Everyone is afraid. I don’t care who you are, whether you’re a homeless veteran or the CEO of a multi-million dollar company... everyone is afraid. In brain science, this response is caused by what is referred to as the reptilian brain and is also known as the fight or flight response.
It is caused when our minds perceive something as being scary, dangerous, or unfamiliar.
This can happen in a number of scenarios. You’re the new kid at school, you’re starting your first day of college and don’t understand the industry lingo (yet), you booked your first public speaking gig, you’re being interviewed on video for the first time ever, you’re moving to another country for work, you’re getting married, you’re a concert pianist performing in front of thousands of people.... There are a million different things you could be afraid of in any of these situations, and your mind perceives it as a scenario where you have to fight or flee.
But do you really have to fight or flee?
Five Ways to Face Your Fears
1. Differentiate between unfounded fears and legitimate fears. The situation may be one in which fear serves you and the fight or flight response is necessary; if you witness a shooting, it’s probably not a good idea to go charging toward it to face your fears. Let’s leave that to the people trained to handle that type of situation.
2. Feel your fear and acknowledge it. This is an internal practice, but stay with me here. Allowing yourself to feel the fear you’re experiencing and think about it while breathing or meditating will make you feel more comfortable with your fear as you become familiar with it. You will find yourself recognizing that fear is simply an emotion, and you can reframe your own perception to work with this emotion rather than being crippled by it.
3. Identify exactly what you’re afraid of. Usually, at its core, you will find that it’s fairly simple: a fear of rejection, a fear of failure, or a fear of disappointment. Once you’ve identified the root of your fear, it becomes much easier to work with it and use it to your advantage.
4. Be honest with yourself. No one has to know except for you; that’s why we call this internal work. It’s your job to be self-aware and mindful of your habits and personality type so you can have the type of personal accountability that a successful, passionate life demands.
5. Make peace with your fear. You must forgive yourself in advance if you’re going to fail, be rejected, or be disappointed. Perfection is unattainable, and excellence requires failure to learn from. Make the decision to be okay with any outcome you may experience and simply do your best in the situation you find yourself in.

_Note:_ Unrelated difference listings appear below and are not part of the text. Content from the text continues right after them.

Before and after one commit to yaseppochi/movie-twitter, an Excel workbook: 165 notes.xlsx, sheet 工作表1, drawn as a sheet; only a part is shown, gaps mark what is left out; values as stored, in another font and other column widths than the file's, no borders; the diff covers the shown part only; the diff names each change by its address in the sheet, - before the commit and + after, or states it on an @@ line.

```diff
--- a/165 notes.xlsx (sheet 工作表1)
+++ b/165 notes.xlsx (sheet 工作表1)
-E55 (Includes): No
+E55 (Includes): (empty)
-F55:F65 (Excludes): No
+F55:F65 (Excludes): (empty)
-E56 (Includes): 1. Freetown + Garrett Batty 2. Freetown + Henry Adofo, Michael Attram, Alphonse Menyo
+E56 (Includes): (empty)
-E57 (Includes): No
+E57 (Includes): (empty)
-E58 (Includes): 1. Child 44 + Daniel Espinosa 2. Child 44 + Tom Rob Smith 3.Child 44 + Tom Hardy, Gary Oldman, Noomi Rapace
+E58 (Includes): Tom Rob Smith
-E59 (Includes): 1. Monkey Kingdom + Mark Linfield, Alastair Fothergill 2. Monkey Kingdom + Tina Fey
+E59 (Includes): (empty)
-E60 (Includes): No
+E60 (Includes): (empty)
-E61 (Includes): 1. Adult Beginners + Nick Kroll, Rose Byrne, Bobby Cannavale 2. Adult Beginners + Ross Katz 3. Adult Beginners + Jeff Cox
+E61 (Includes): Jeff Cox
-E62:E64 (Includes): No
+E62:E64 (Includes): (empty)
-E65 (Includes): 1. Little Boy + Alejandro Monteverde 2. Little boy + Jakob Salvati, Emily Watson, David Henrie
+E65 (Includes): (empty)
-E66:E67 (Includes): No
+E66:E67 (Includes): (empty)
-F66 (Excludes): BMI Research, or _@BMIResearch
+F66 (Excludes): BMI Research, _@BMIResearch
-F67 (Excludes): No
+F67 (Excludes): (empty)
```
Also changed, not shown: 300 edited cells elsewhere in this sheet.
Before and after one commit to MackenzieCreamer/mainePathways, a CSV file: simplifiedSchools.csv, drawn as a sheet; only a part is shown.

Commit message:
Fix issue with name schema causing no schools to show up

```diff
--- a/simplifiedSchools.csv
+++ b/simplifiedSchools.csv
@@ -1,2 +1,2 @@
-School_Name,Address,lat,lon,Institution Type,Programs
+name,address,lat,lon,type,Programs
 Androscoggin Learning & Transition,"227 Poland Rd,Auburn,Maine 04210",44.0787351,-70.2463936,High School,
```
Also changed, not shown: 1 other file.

Your future success and prosperity are waiting for you just beyond your fears. Isn’t it time to stop worrying and start living your life to its fullest? Remember that the only one who can ultimately control you is you.